In response to michael's question about injuries from diving: I have seen collarbone injuries, heard of shoulder injuries, and seen people need to take the rest of a point off due to improper bids.
But data from the National Center for Biotechnology Information is better than anecdotes. P. Marfleet has this to say:
Laying-out (diving) is a skill that requires not only courage and determination, but also technique. A lay-out is usually performed at speed - a dive at the end of a run. The legs should be flung out straight keeping the knees together, while the arms are fully extended, reaching out to catch the disc (i.e. the whole body horizontal and parallel to the ground
(Figure 7)). As the disc is caught, the whole body rolls in a twisting motion as it hits the ground. Thus impact is taken on the extensor surface of the forearm, posterior aspect of the upper arm and shoulder, lateral aspect of chest wall to posterior-lateral aspect of the buttock and thigh. The full force of the impact is thus dissipated. A poor lay-out
usually finds one knee low and partly flexed and/or one or both elbows partly flexed. The player therefore lands directly on to the knee or elbow and sustains a friction burn or develops bursitis. Poor technique may also result in landing too violently on the hand,
invariably landing directly on to the ulnar aspect, Figure 6. 'Skying' for a disc - ultimate is a non-contact sport but there is ample opportunity for accidental collision
thus injuring the fifth metacarpal, phalanges, metacarpophalangeal and interphalangeal joints - instead of rolling on impact with the ground (Figure 8)
One can simultaneously be cognizant of proper technique when bidding and landing and be willing to compromise proper technique in order to get the disc.
In contrast, Ultimate injury-prevention website injurytimeout.com recommends chest/abdomen landing, though technically one could interpret that to include both side and front landings. (Personally I think they mean chest not side.)
Layouts are a common way to get injured. You can minimize this risk by teaching proper layout technique and decision-making early in the season.
Start by teaching proper upper body and arm technique. The key is to land with most body weight on the chest and abdomen rather than the arms. The arm catching or D-ing the disc should be extended to prevent landing with a lot of body weight on the wrist, arm, or elbow. The other arm can be extended or bent in such a way that the athlete will not land with a lot of weight on it. To allow the disc to slide easily on the ground make sure players flip their wrist so that the disc is upside down. This prevents jamming injuries.

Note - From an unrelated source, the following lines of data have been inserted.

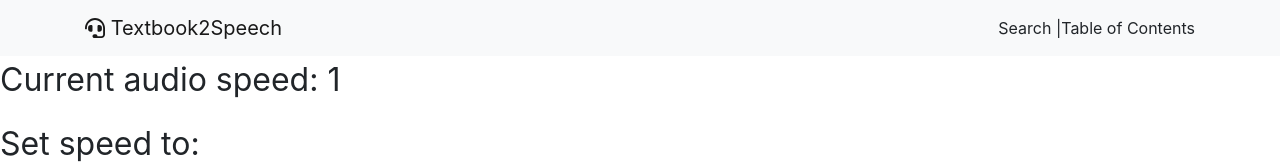
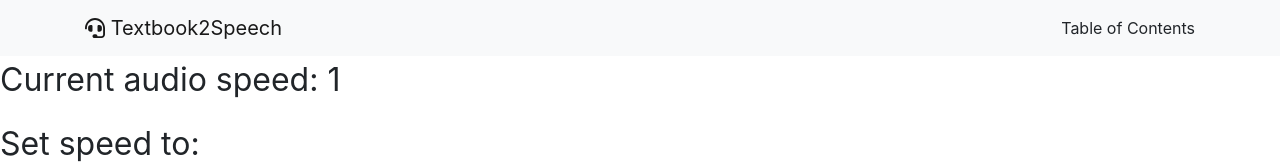
Before and after one commit to FrankSu1996/Textbook2Speech, a React (Create React App) app in the folder client/: page /dashboard in a window 1280 px wide. Shown: the top 164 px of the page. Built offline with nearby package versions, Linux system fonts and the light colour scheme.

Commit message:
deleted search link from navbar

```diff
--- a/client/src/components/Header.js
+++ b/client/src/components/Header.js
@@ -27,13 +27,11 @@ class Header extends Component {
               <FontAwesomeIcon icon={faHeadset} /> Textbook2Speech{' '}
             </NavbarBrand>
             <Nav>
-              <NavItem>Search |</NavItem>
               <NavItem>Table of Contents</NavItem>
             </Nav>
           </Container>
         </Navbar>
       </div>
-
     );
   }
 }
```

Kristen H Reynolds, MD and Sarah E. Halsmer, Bs noted in the Wisconsin Medical Journal a greater number of shoulder injuries in male Ultimate players than female:
Ultimate frisbee also entails some unique maneuvers, such as a layout for the disc. This could account for a high rate of shoulder injuries. Though not specifically addressed in this study, it is of the author's personal experience and opinion that men tend to be more aggressive than women in this regard, which could account for the greater number of shoulder injuries in men. Proper technique for laying out has been described in the literature.
(Reynolds and Halsmer are referencing my above quote from Marfleet.) It seems to me that if that greater number of shoulder injuries is from more laying out, then they could be from either side or back landings.
Unfortunately I did not find definitive answers in my mini-literature review, but yes, injuries do occur from laying out, and proper technique can help prevent those injuries.